Seven years ago Iraq's writers would gather in Al-Mutannabi Street, the literary district in Baghdad, sip coffee and consider the latest publications. Named after the classical 10th-century poet, the street was home to an abundant array of bookshops, market stalls, publishers, printers and cafes.
But in March 2007 a car bomb exploded on the street destroying many of the texts there that ranged from history, political theory and poetry to children's books. The blast killed 30 and injured more than 100, and took with it the memories of centuries worth of literary gatherings.
On hearing about the attack, San Francisco poet and bookseller Beau Beausoleil set up the Al-Mutanabbi Street Starts Here project in solidarity with the booksellers whose lives had been torn apart, connecting them with other bookshops, libraries, universities and arts organisations across the world.
Along with artist Sarah Bodman, Beausoleil called on artists and writers to replace the publications that had been for sale on the street by producing three books that "reflect both the strength and fragility of books, but also show the endurance of the ideas within them." There are now more than 500 artists taking part from over 20 countries.
Eventually, the complete set of books will be donated to the Iraq National Library in Baghdad, but for now a selection of them, along with other visual and textual responses to the bombing, are completing an international tour currently showing at the Mosaic Rooms in London until the 22 February.
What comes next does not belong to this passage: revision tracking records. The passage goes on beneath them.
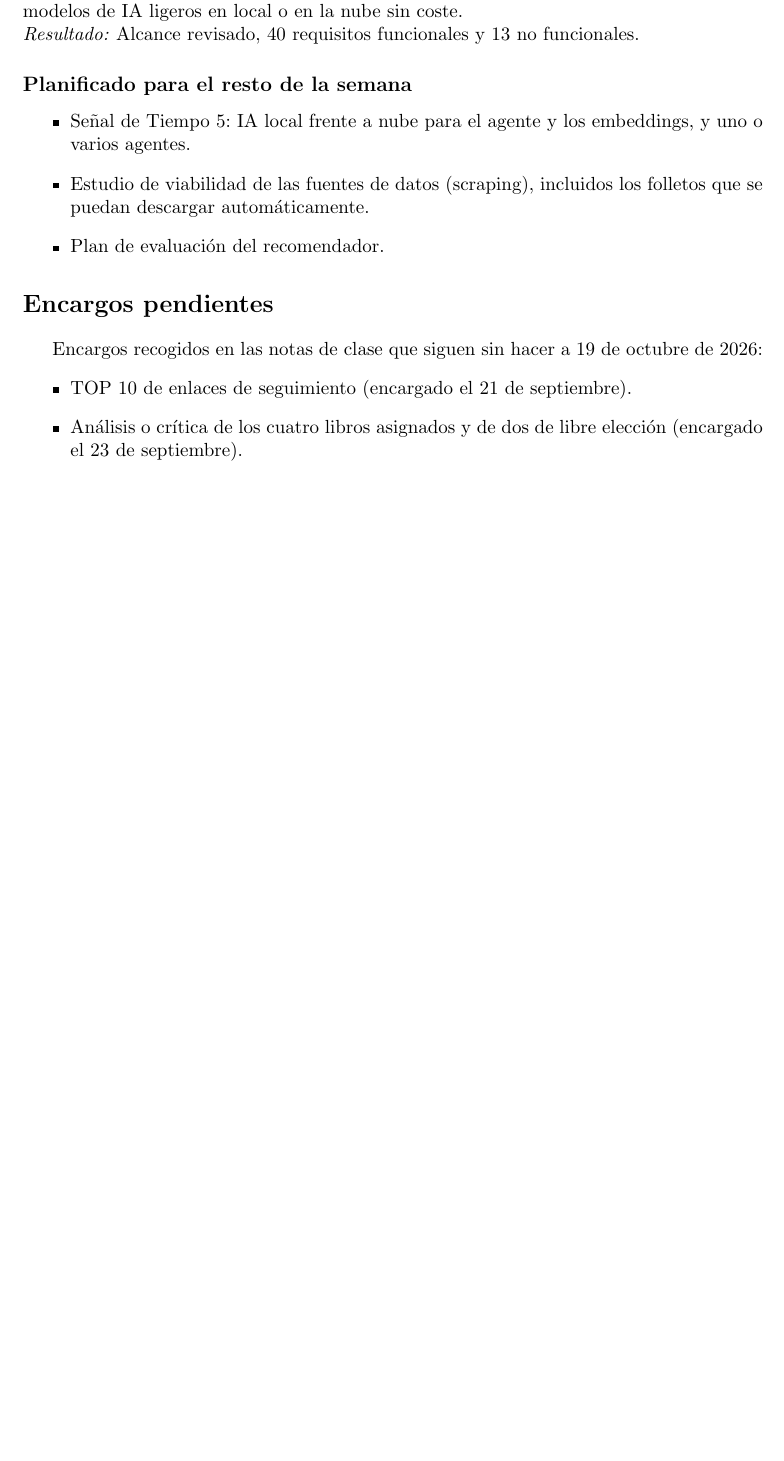
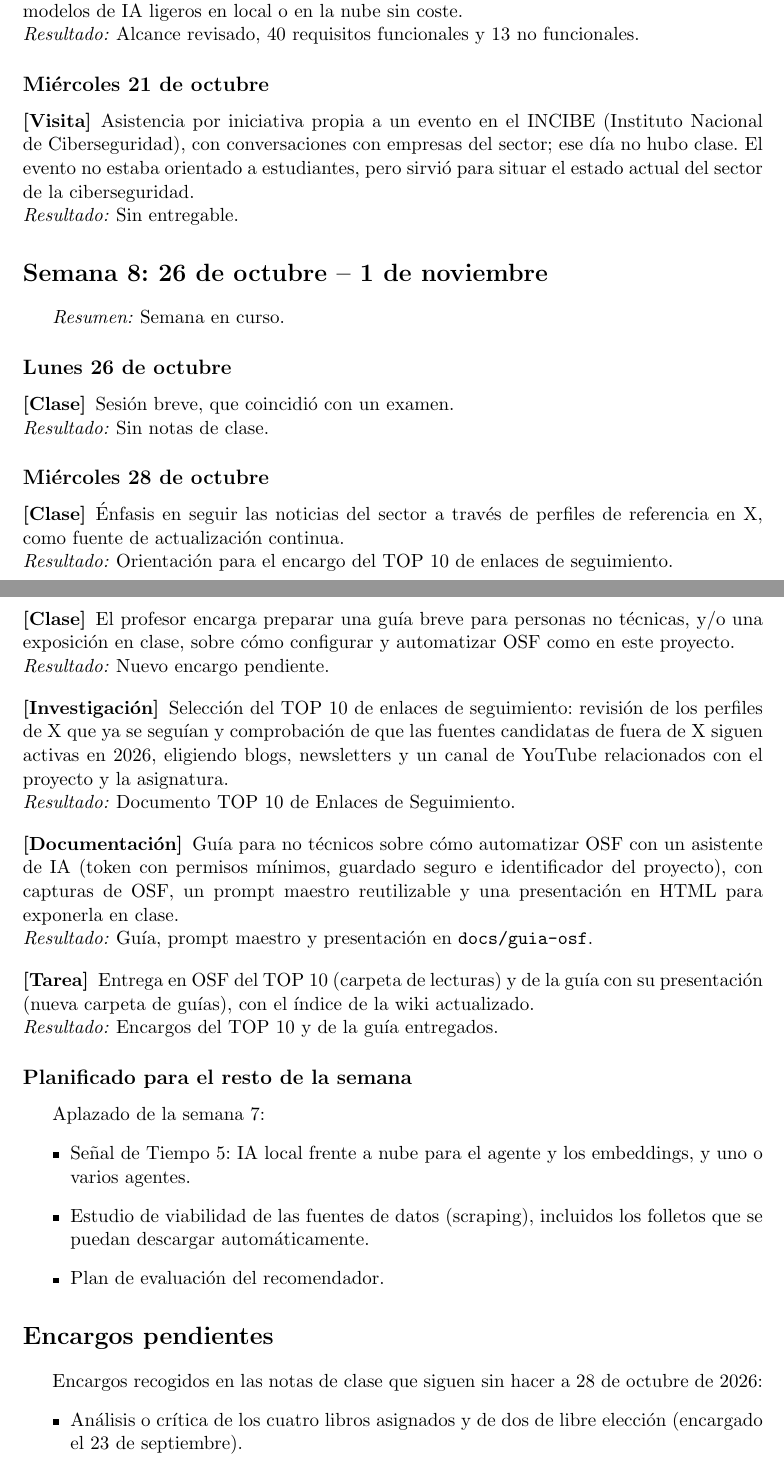
Before and after one commit to IvanSteuerberg/smart-basket, a LaTeX document (docs/registro-actividad/registro-actividad.tex): part of page 5 of 5 before the commit and two parts of pages 5 and 6 of 6 after it, the two joined at a grey line, cut so that both start at the same text, the shorter picture padded with empty space. Compiled offline with pdfLaTeX.

Commit message:
Publish new documents to OSF and close week 7 in the activity log
The publish script now handles the TOP 10, the guide and static files
such as the HTML deck. The activity log records week 7, the INCIBE
visit and this week's classes and deliveries.

Co-Authored-By: Claude Opus 5.5 <noreply@anthropic.com>

```diff
--- a/docs/registro-actividad/registro-actividad.tex
+++ b/docs/registro-actividad/registro-actividad.tex
@@ -133,7 +133,30 @@
 		\actividad{Análisis}{Primera revisión de los requisitos: uso personal sin publicación ni autenticación, fecha de compra y vigencia de las ofertas, riesgo de surtido reducido en tiendas pequeñas con sus mitigaciones, recogida de datos solo automática (sin buscar folletos a mano) y modelos de IA ligeros en local o en la nube sin coste.}{Alcance revisado, 40 requisitos funcionales y 13 no funcionales.}
 	\end{description}
 
+	\subsection*{Miércoles 21 de octubre}
+	\begin{description}[leftmargin=0pt, itemsep=6pt]
+		\actividad{Visita}{Asistencia por iniciativa propia a un evento en el INCIBE (Instituto Nacional de Ciberseguridad), con conversaciones con empresas del sector; ese día no hubo clase. El evento no estaba orientado a estudiantes, pero sirvió para situar el estado actual del sector de la ciberseguridad.}{Sin entregable.}
+	\end{description}
+
+	\section*{Semana 8: 26 de octubre -- 1 de noviembre}
+	\textit{Resumen:} Semana en curso.
+
+	\subsection*{Lunes 26 de octubre}
+	\begin{description}[leftmargin=0pt, itemsep=6pt]
+		\actividad{Clase}{Sesión breve, que coincidió con un examen.}{Sin notas de clase.}
+	\end{description}
+
+	\subsection*{Miércoles 28 de octubre}
+	\begin{description}[leftmargin=0pt, itemsep=6pt]
+		\actividad{Clase}{Énfasis en seguir las noticias del sector a través de perfiles de referencia en X, como fuente de actualización continua.}{Orientación para el encargo del TOP 10 de enlaces de seguimiento.}
+		\actividad{Clase}{El profesor encarga preparar una guía breve para personas no técnicas, y/o una exposición en clase, sobre cómo configurar y automatizar OSF como en este proyecto.}{Nuevo encargo pendiente.}
+		\actividad{Investigación}{Selección del TOP 10 de enlaces de seguimiento: revisión de los perfiles de X que ya se seguían y comprobación de que las fuentes candidatas de fuera de X siguen activas en 2026, eligiendo blogs, newsletters y un canal de YouTube relacionados con el proyecto y la asignatura.}{Documento TOP 10 de Enlaces de Seguimiento.}
+		\actividad{Documentación}{Guía para no técnicos sobre cómo automatizar OSF con un asistente de IA (token con permisos mínimos, guardado seguro e identificador del proyecto), con capturas de OSF, un prompt maestro reutilizable y una presentación en HTML para exponerla en clase.}{Guía, prompt maestro y presentación en \texttt{docs/guia-osf}.}
+		\actividad{Tarea}{Entrega en OSF del TOP 10 (carpeta de lecturas) y de la guía con su presentación (nueva carpeta de guías), con el índice de la wiki actualizado.}{Encargos del TOP 10 y de la guía entregados.}
+	\end{description}
+
 	\subsection*{Planificado para el resto de la semana}
+	Aplazado de la semana 7:
 	\begin{itemize}
 		\item Señal de Tiempo 5: IA local frente a nube para el agente y los embeddings, y uno o varios agentes.
 		\item Estudio de viabilidad de las fuentes de datos (scraping), incluidos los folletos que se puedan descargar automáticamente.
@@ -142,9 +165,8 @@
 
 	% ======================= PENDIENTES =======================
 	\section*{Encargos pendientes}
-	Encargos recogidos en las notas de clase que siguen sin hacer a 19 de octubre de 2026:
+	Encargos recogidos en las notas de clase que siguen sin hacer a 28 de octubre de 2026:
 	\begin{itemize}
-		\item TOP 10 de enlaces de seguimiento (encargado el 21 de septiembre).
 		\item Análisis o crítica de los cuatro libros asignados y de dos de libre elección (encargado el 23 de septiembre).
 	\end{itemize}
 
```
Also changed, not shown: AGENTS.md (+2 -2 lines), docs/registro-actividad/registro-actividad.tex (4 more changed lines), 2 other files.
Iraqi literature is no stranger to war and destruction, and the impact this can have on the creative industry. The country has lived through the Iran Iraq war from 1980 – 1988, the 1990 invasion of Kuwait and the US-led invasion in 2003. This, along with 13-years worth of sanctions imposed on Iraq after it invaded Kuwait, has forced many writers into exile.
It is not just Iraq that has suffered the destruction of literature and therefore its cultural heritage. "Regimes have traditionally gone after printers to stop the dissemination of ideas," said Beausoleil in an interview with The Arabic Hour.
In the late 70s Cambodia's brutal Khmer Rouge regime burnt books as part of an effort to remove religious and imperialistic influences from the country; in May 1933 texts considered''un-German' were burned under the Nazi regime, including those of Jewish authors or books considered to be anarchist or communist.
Closer to home, in January this year up to a third of Lebanon's library The Pilgrim's Bookshop in Tripoli was destroyed by a fire. The following day, filmmaker Mu'taz Salloum created a Facebook event and invited people to help clean up the library and as a result publishers, universities and the Lebanese Ministry of Culture have sent books to replace them. An online crowd-funding effort for the project has been set up and so far around $25,000 has been pledged for the project.
Whist the burning or destruction of books represents censorship and an opposition to the cultural, religious or political material contained in the literature, the replacing or rebuilding of the work – like in the case of Lebanon's library or the Al-Mutanabbi Street project – shows the power of what communities working together can achieve and highlights the importance of preserving a country's cultural heritage.
The views expressed in this article belong to the author and do not necessarily reflect the editorial policy of Middle East Monitor.